Growing tomatoes — A delicious challenge
“Tomatl”, “poison apple” and “love apple” are all early names for the beloved — and delicious — tomato (Solanum lypersicum).
While eaten by the Aztecs in 700 A.D., the British grew this wrangling plant for ornamental purposes. The tomato was considered poisonous because the lead plates used by aristocrats in Europe reacted with the high acid content of the fruit, giving them lead poisoning. The tomato was considered an aphrodisiac because of its similarity to a mandrake.
Ripe tomatoes might be black in color, purple, green, orange red or yellow, like the 'Virginia Sweets' variety pictured here.
Tomatoes are one of the best-loved crops of Minnesota gardeners. A fresh, vine-ripened tomato or handful of cherry tomatoes picked at their peak is a great addition to any meal.
But tomatoes can be somewhat baffling. Why aren’t they blooming? How come the fruit doesn’t seem to ripen? Why is the bottom of my tomato black? And what’s with all the yellowing leaves?
Extension Yard and Garden web pages have helpful content for tomato growers.
- Growing tomatoes in the home garden
- Disorders of tomatoes
- Quick guide to insects and diseases of tomatoes
Gardeners can also use our diagnostic tool What’s wrong with my plant? to narrow down possible tomato issues (and their solutions).
And, if you are unable for any reason to successfully grow tomatoes, you can always purchase them from local growers!

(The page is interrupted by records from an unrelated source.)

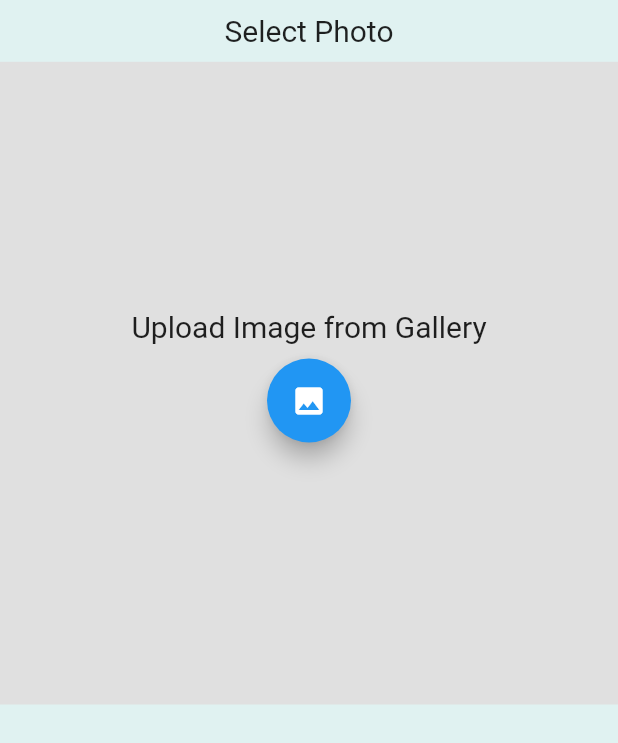
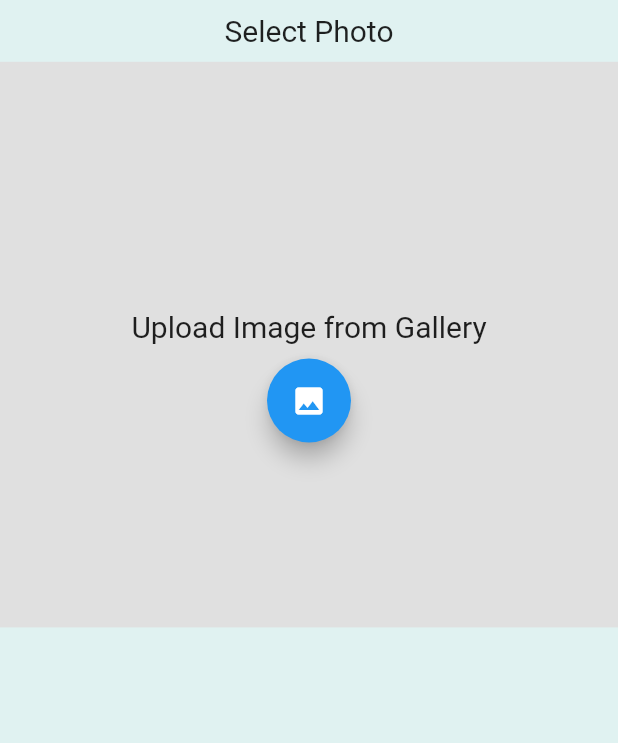
Before and after one commit to EdwinShiu/HackUST-fakeust, a Flutter app: the UploadPost screen opened directly, after a tap on the "photo" icon, on a phone screen of 412 x 824 dp. Shown: the top 743 px of the screen. Run offline on Flutter 3.47's test engine with Material 2 defaults, Android fonts, the phone set to English and light mode, and no system bars; our stand-ins replace carousel_slider, cloud_firestore, firebase_auth, firebase_core, firebase_storage, geolocator and 6 more; missing offline and left inert: loading_animations; accounts and stored records are empty.

Commit message:
Fixed loading posts

```diff
--- a/lib/Pages/SocialMediaPage/SocialMediaPage.dart
+++ b/lib/Pages/SocialMediaPage/SocialMediaPage.dart
@@ -42,8 +42,8 @@ class _SocialMediaPage extends State<SocialMediaPage> {
 
     return Stack(
       children: [
-        StreamBuilder(
-          stream: FirebaseFirestore.instance.collection('posts').snapshots(),
+        FutureBuilder(
+          future: FirebaseFirestore.instance.collection('posts').get(),
           builder: (context, snapshot) {
             // post = snapshot.data.docs;
             if (!snapshot.hasData)
--- a/lib/Pages/SocialMediaPage/UploadPost.dart
+++ b/lib/Pages/SocialMediaPage/UploadPost.dart
@@ -1,4 +1,5 @@
 import 'dart:io';
+import 'dart:math';
 
 import 'package:flutter/material.dart';
 import 'package:image_picker/image_picker.dart';
@@ -11,6 +12,8 @@ import "../../Constants/constants.dart";
 import '../../Components/post.dart';
 import 'package:geolocator/geolocator.dart';
 import 'package:cloud_firestore/cloud_firestore.dart';
+import 'package:location/location.dart';
+import 'package:flutter/services.dart';
 
 class UploadPost extends StatefulWidget {
   @override
@@ -27,13 +30,29 @@ class _UploadPost extends State<UploadPost> {
   void initState() {
     super.initState();
     setState(() {
-      location = getLocation();
+      location = _determinePosition();
     });
   }
 
-  Future<Position> getLocation() async {
+  // Future getLoc() async {
+  //   Location location = new Location();
+
+  //   await Permission.location.request();
+
+  //   var permissionStatus = await Permission.location.status;
+
+  //   if (permissionStatus.isGranted) {
+  //     var loc = await location.getLocation();
+  //     print(loc.toString());
+  //   }
+  //   return;
+  // }
+
+  Future<Position> _determinePosition() async {
     bool serviceEnabled;
     LocationPermission permission;
+
+    // Test if location services are enabled.
     serviceEnabled = await Geolocator.isLocationServiceEnabled();
     if (!serviceEnabled) {
       // Location services are not enabled don't continue
@@ -41,6 +60,7 @@ class _UploadPost extends State<UploadPost> {
       // App to enable the location services.
       return Future.error('Location services are disabled.');
     }
+
     permission = await Geolocator.checkPermission();
     if (permission == LocationPermission.denied) {
       permission = await Geolocator.requestPermission();
@@ -60,12 +80,12 @@ class _UploadPost extends State<UploadPost> {
       }
     }
 
-    // bool temp = (permission == LocationPermission.whileInUse);
-    // print("PERMISSION: $temp");
-    //permission granted
-    Position pos = await Geolocator.getCurrentPosition();
-    print("GOT LOCATION ${pos.toString()}");
-    return pos;
+    // When we reach here, permissions are granted and we can
+    // continue accessing the position of the device.
+    print("PERMISSION GRANTED");
+    var loc = await Geolocator.getCurrentPosition();
+    print(loc.toString());
+    return loc;
   }
 
   selectImage() async {
@@ -102,8 +122,8 @@ class _UploadPost extends State<UploadPost> {
     NewPost _newPost = Provider.of<NewPost>(context, listen: false);
     List<bool> tagsSelected = _newPost.getTagsSelected();
 
-    print("upload post page built");
-    print("CURRENT LOCATION: ${this.location.toString()}");
+    // print("upload post page built");
+    // print("CURRENT LOCATION: ${this.location.toString()}");
     return Container(
       color: Colors.teal[50],
       child: SafeArea(
@@ -163,7 +183,7 @@ class _UploadPost extends State<UploadPost> {
                     ),
                     (imagePath == null)
                         ? Container(
-                            height: screenHeight * postArea,
+                            height: screenHeight * imageArea,
                             width: screenWidth,
                             color: Colors.grey[300],
                             // alignment: Alignment.center,
@@ -189,7 +209,7 @@ class _UploadPost extends State<UploadPost> {
                             ),
                           )
                         : Container(
-                            height: screenHeight * postArea,
+                            height: screenHeight * imageArea,
                             // image background
                             decoration: BoxDecoration(
                               image: DecorationImage(
@@ -198,34 +218,38 @@ class _UploadPost extends State<UploadPost> {
                               ),
                             ),
                           ),
+
                     // chose image then display additional info
                     (imagePath == null)
                         ? Container()
-                        : Container(
-                            height: screenHeight * 0.05,
+                        : Padding(
+                            padding: const EdgeInsets.symmetric(vertical: 10),
+                            child: Container(
+                              height: screenHeight * 0.07,
                               color: Colors.teal[50],
                               child: Stack(
                                 children: [
                                   Align(
                                     alignment: Alignment.topRight,
                                     child: Padding(
-                                    padding: const EdgeInsets.only(
-                                        top: 10.0, right: 20),
+                                      padding: const EdgeInsets.symmetric(
+                                          vertical: 5),
                                       child: SizedBox(
-                                      height: 50,
-                                      width: 50,
+                                        height: screenHeight * 0.05,
+                                        // width: screenHeight * 0.05,
                                         child: FloatingActionButton(
                                           onPressed: () => selectImage(),
-                                        child: Icon(Icons.photo),
+                                          child: Icon(Icons.photo,
+                                              size: screenHeight * 0.07 * 0.5),
                                         ),
                                       ),
                                     ),
                                   ),
                                   Align(
-                                  alignment: Alignment.topRight,
+                                    alignment: Alignment.centerRight,
                                     child: Padding(
                                       padding: const EdgeInsets.only(
-                                        top: 10.0, right: 75),
+                                          top: 0.0, bottom: 0, right: 55),
                                       child: Container(
                                         height: 50,
                                         width: 55,
@@ -234,16 +258,16 @@ class _UploadPost extends State<UploadPost> {
                                           child: Text(
                                             "Another Photo",
                                             textAlign: TextAlign.center,
+                                            style: TextStyle(fontSize: 14),
                                           ),
                                         ),
                                       ),
                                     ),
                                   ),
                                   Align(
-                                  alignment: Alignment.topLeft,
+                                    alignment: Alignment.centerLeft,
                                     child: Padding(
-                                    padding: const EdgeInsets.only(
-                                        top: 20, left: 10),
+                                      padding: const EdgeInsets.only(left: 10),
                                       child: Text(
                                         "Description",
                                         style: TextStyle(fontSize: 20),
@@ -253,11 +277,12 @@ class _UploadPost extends State<UploadPost> {
                                 ],
                               ),
                             ),
+                          ),
                     (imagePath == null)
                         ? Container()
                         : Padding(
-                            padding: const EdgeInsets.symmetric(
-                                vertical: 20, horizontal: 10),
+                            padding: const EdgeInsets.only(
+                                bottom: 20, left: 10, right: 10),
                             child: TextFormField(
                               autocorrect: false,
                               controller: _description,
@@ -274,7 +299,7 @@ class _UploadPost extends State<UploadPost> {
                         : Container(
                             height: screenHeight * 0.05,
                             child: Align(
-                              alignment: Alignment.topLeft,
+                              alignment: Alignment.centerLeft,
                               child: Padding(
                                 padding: const EdgeInsets.only(left: 10.0),
                                 child: Text(
@@ -288,8 +313,7 @@ class _UploadPost extends State<UploadPost> {
                         : Container(
                             height: 40,
                             child: TagsScrollView(),
-                          )
-                    //ff
+                          ),
                   ],
                 ),
               ),
@@ -314,7 +338,7 @@ class _TagsScrollView extends State<TagsScrollView> {
         context.select<NewPost, List<bool>>((post) => (post.getTagsSelected()));
     var tags = _newPost.getTags();
 
-    print("TAGS BUILT");
+    // print("TAGS BUILT");
     return CustomScrollView(
       slivers: <Widget>[
         SliverList(
@@ -322,7 +346,7 @@ class _TagsScrollView extends State<TagsScrollView> {
               SliverChildBuilderDelegate((BuildContext context, int index) {
             // return Container();
             return Padding(
-              padding: const EdgeInsets.only(left: 10.0),
+              padding: const EdgeInsets.only(left: 10.0, top: 5),
               child: ElevatedButton(
                 onPressed: () => _newPost.onTagSelect(index),
                 child: Text(tags[index]),
@@ -331,7 +355,8 @@ class _TagsScrollView extends State<TagsScrollView> {
                       MaterialStateProperty.all<StadiumBorder>(StadiumBorder()),
                   backgroundColor: MaterialStateProperty.resolveWith(
                     (states) => tagsSelected[index]
-                        ? Color((0xff11AA33).toInt()).withOpacity(0.8)
+                        ? Color((Random().nextDouble() * 0xFFFFFFFF).toInt())
+                            .withOpacity(1)
                         : Color((0x11111111).toInt()).withOpacity(0.3),
                   ),
                 ),
@@ -351,7 +376,8 @@ class PreviewPost extends StatefulWidget {
 }
 
 class _PreviewPost extends State<PreviewPost> {
-  var imageUrl;
+  bool sendingPost = false;
+  bool sentPost = false;
 
   @override
   Widget build(BuildContext context) {
@@ -360,10 +386,12 @@ class _PreviewPost extends State<PreviewPost> {
     var screenWidth = MediaQuery.of(context).size.width;
     String uid = Provider.of<CurrentUser>(context).getUid;
     String username = Provider.of<CurrentUser>(context).getUsername;
-    var tagsSelected =
-        context.select<NewPost, List<bool>>((post) => (post.getTagsSelected()));
 
     sendPost() async {
+      setState(() {
+        sendingPost = true;
+      });
+
       // Upload to Firebase
       var firebaseStorageRef = FirebaseStorage.instance
           .ref()
@@ -389,7 +417,7 @@ class _PreviewPost extends State<PreviewPost> {
             .collection("posts")
             .get()
             .then((query) => numPosts = query.docs.length);
-        print("$numPosts");
+        // print("$numPosts");
         String timestamp = DateTime.now().toString();
         FirebaseFirestore.instance.collection("posts").doc("$numPosts").set({
           "create_date": timestamp,
@@ -406,16 +434,38 @@ class _PreviewPost extends State<PreviewPost> {
           "uid": uid,
           "post_id": numPosts.toString(),
         }).then((_) {
-          print("success!");
+          print("Post sent!");
+          setState(() {
+            sentPost = true;
+          });
+          Future.delayed(Duration(milliseconds: 1000), () {
+            // Do something
             Navigator.of(context).pushNamedAndRemoveUntil(
                 '/landing', (Route<dynamic> route) => false);
+          });
         });
       } else {
         print("Cannot upload to cloud");
       }
     }
 
-    return Container(
+    return sendingPost
+        ? Container(
+            color: Colors.teal[50],
+            child: SafeArea(
+              child: Scaffold(
+                backgroundColor: Colors.teal[50],
+                body: sentPost
+                    ? Center(
+                        child: Icon(Icons.done),
+                      )
+                    : Center(
+                        child: CircularProgressIndicator(),
+                      ),
+              ),
+            ),
+          )
+        : Container(
             color: Colors.teal[50],
             child: SafeArea(
               child: Scaffold(
@@ -441,7 +491,8 @@ class _PreviewPost extends State<PreviewPost> {
                                 onPressed: () => sendPost(),
                                 child: Text(
                                   "Post",
-                            style: TextStyle(fontSize: 20, color: Colors.teal),
+                                  style: TextStyle(
+                                      fontSize: 20, color: Colors.teal),
                                 ),
                               ),
                             ),
```
Also changed, not shown: lib/Components/post.dart (+45 -27 lines). Lines whose indentation alone changed are shown as unchanged.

Find one near you in the Minnesota Grown Directory.
Plum or Roma tomato variety ‘Sugary’
Enjoy the fruits of summer!